Objectives: To clarify the efficacy and safety of switching immunosuppressive drugs and to identify the predictive factors for treatment failure after switching in patients with systemic lupus erythematosus (SLE).
Methods: We retrospectively evaluated patients with SLE who switched immunosuppressive drugs for any reason in our hospital between 2015 and 2020. The efficacy endpoints were the change in SLE Disease Activity Index 2000 (SLEDAI) score, prednisolone dose, and disease status over 12 months, as well as treatment continuation rates. The safety endpoint was the frequency of adverse events over 1 year before and after switching. Cox hazard regression analyses were used to identify the predictive factors for treatment failure.

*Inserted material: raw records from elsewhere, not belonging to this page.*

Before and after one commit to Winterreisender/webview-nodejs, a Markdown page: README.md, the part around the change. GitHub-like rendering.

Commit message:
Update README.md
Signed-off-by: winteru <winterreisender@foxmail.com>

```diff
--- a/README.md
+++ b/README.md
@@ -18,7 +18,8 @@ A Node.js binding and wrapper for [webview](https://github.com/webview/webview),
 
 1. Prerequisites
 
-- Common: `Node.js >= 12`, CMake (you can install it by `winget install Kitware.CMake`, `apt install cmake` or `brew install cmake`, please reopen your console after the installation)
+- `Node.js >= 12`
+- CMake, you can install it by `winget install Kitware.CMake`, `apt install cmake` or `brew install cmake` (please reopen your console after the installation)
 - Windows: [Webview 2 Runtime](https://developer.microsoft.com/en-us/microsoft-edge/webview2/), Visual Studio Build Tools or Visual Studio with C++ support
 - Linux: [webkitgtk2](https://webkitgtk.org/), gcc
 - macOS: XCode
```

Results: Thirty-nine patients (age, 41.5±12.6 years; 35 women, 4 men) were analysed. The SLEDAI score and prednisolone dose were significantly reduced after switching, with few disease exacerbations over 12 months. The 1- and 2-year continuation rates were 71.4% and 62.3%, respectively. The frequency of adverse events was similar in the year before and after switching the drug. Drug switching due to inadequate efficacy was a predictive factor of less likely treatment failure.
Conclusions: Immunosuppressive drug switching led to reduced disease activity and decreased glucocorticoid dose without disease exacerbations and severe adverse events.
Keywords: continuation rate; drug switching; immunosuppressive drugs; mycophenolate mofetil; systemic lupus erythematosus; tacrolimus.
© Japan College of Rheumatology 2022. Published by Oxford University Press. All rights reserved. For permissions, please e-mail: firstname.lastname@example.org.